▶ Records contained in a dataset
○ ○ ○ ○

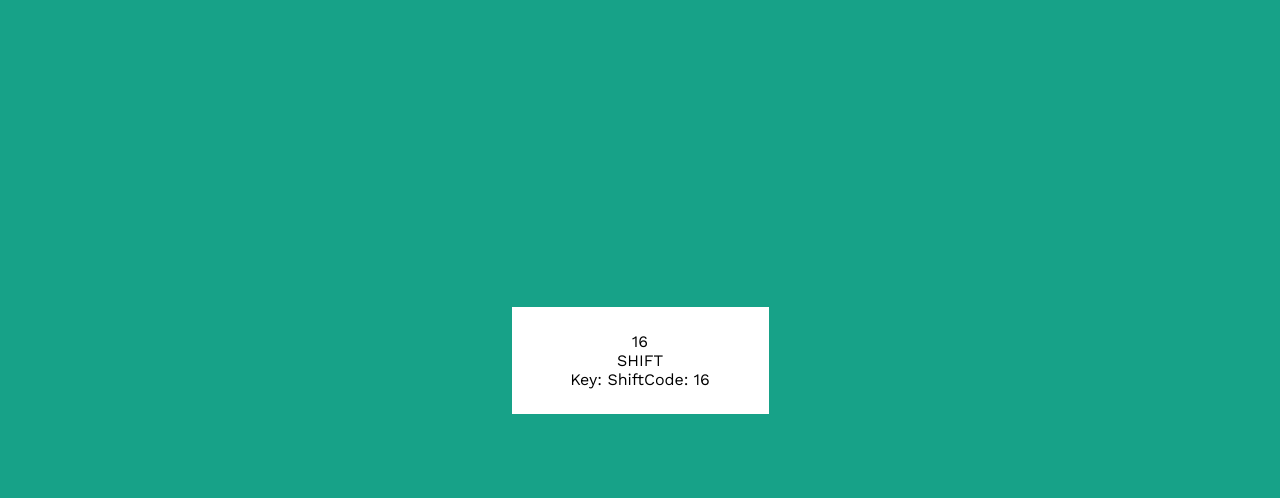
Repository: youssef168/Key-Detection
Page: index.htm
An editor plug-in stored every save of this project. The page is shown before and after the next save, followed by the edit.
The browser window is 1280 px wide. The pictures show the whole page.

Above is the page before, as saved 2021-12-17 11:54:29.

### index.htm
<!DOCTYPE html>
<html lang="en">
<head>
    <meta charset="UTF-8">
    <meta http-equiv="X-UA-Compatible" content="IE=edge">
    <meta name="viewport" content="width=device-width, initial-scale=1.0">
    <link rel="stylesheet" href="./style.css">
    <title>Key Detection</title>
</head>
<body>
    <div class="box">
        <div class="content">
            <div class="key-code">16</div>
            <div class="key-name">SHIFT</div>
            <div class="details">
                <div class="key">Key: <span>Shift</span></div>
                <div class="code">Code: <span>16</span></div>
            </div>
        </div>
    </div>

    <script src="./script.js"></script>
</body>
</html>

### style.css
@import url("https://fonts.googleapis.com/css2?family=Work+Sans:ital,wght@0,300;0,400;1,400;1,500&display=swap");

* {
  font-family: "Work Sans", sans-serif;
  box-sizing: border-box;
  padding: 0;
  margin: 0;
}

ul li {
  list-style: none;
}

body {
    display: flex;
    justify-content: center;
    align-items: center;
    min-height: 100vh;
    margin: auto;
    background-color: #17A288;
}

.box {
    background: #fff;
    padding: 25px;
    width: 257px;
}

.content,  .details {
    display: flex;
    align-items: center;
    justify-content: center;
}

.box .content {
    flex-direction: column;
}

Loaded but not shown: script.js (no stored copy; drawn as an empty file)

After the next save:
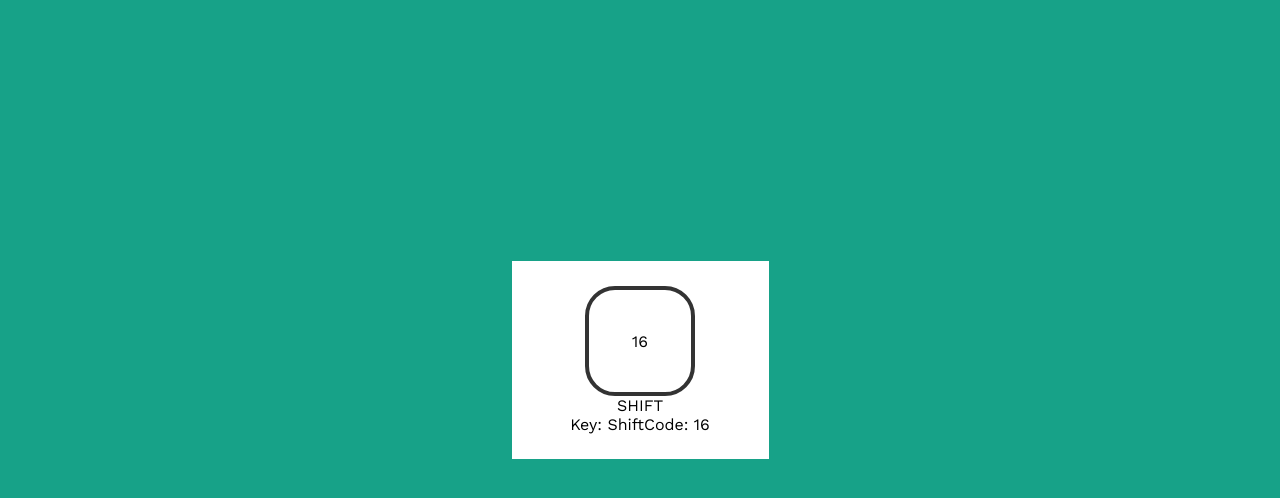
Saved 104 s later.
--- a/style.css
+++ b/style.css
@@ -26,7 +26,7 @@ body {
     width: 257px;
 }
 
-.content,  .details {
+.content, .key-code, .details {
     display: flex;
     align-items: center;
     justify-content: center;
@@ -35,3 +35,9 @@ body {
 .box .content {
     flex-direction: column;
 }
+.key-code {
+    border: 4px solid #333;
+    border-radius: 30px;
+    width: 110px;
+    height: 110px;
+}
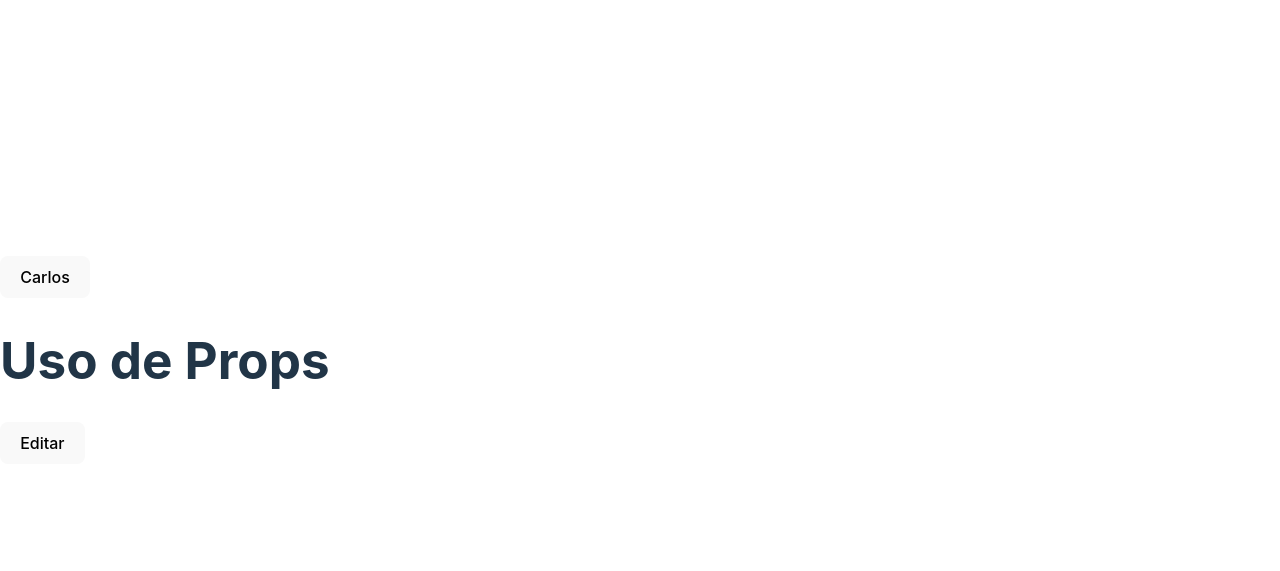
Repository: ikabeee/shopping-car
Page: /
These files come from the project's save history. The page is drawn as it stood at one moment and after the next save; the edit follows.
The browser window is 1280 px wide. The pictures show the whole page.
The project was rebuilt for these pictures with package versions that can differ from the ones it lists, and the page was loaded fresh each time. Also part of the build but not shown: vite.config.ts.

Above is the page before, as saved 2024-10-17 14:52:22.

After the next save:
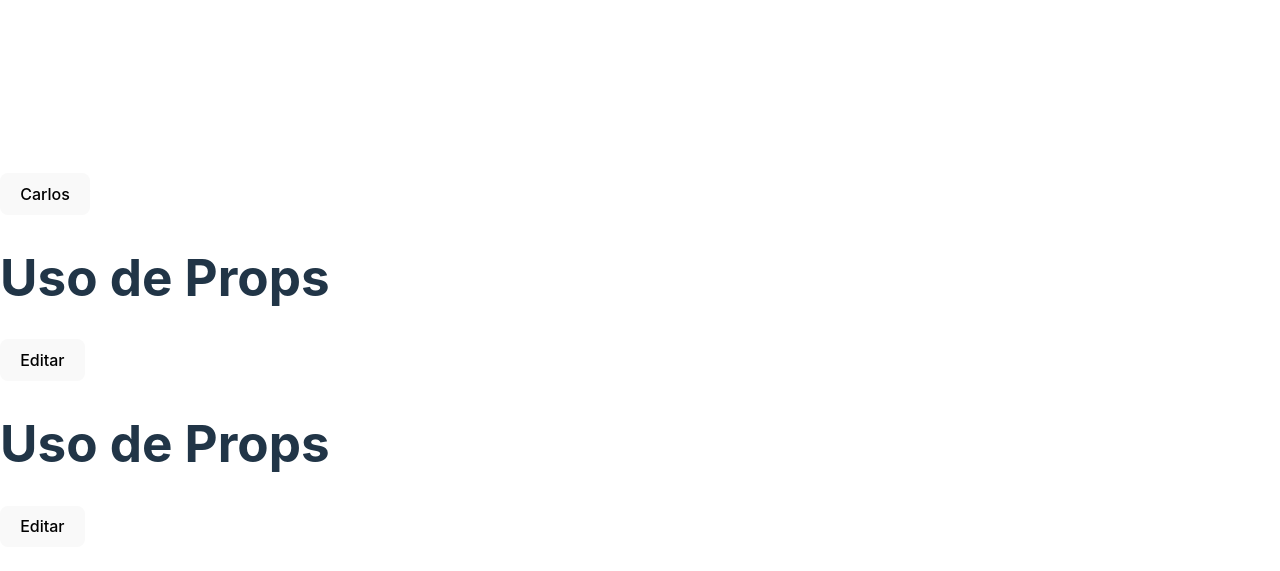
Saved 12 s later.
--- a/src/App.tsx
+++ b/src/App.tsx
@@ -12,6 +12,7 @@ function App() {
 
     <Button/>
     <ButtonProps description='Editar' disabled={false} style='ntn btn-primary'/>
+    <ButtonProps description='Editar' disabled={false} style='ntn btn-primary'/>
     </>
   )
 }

○ ○ ○ ○

▶ Exercise aim
Determine how many lines of the data above contain the string "style", and give the result with nothing else.

▶ Solution to this exercise
7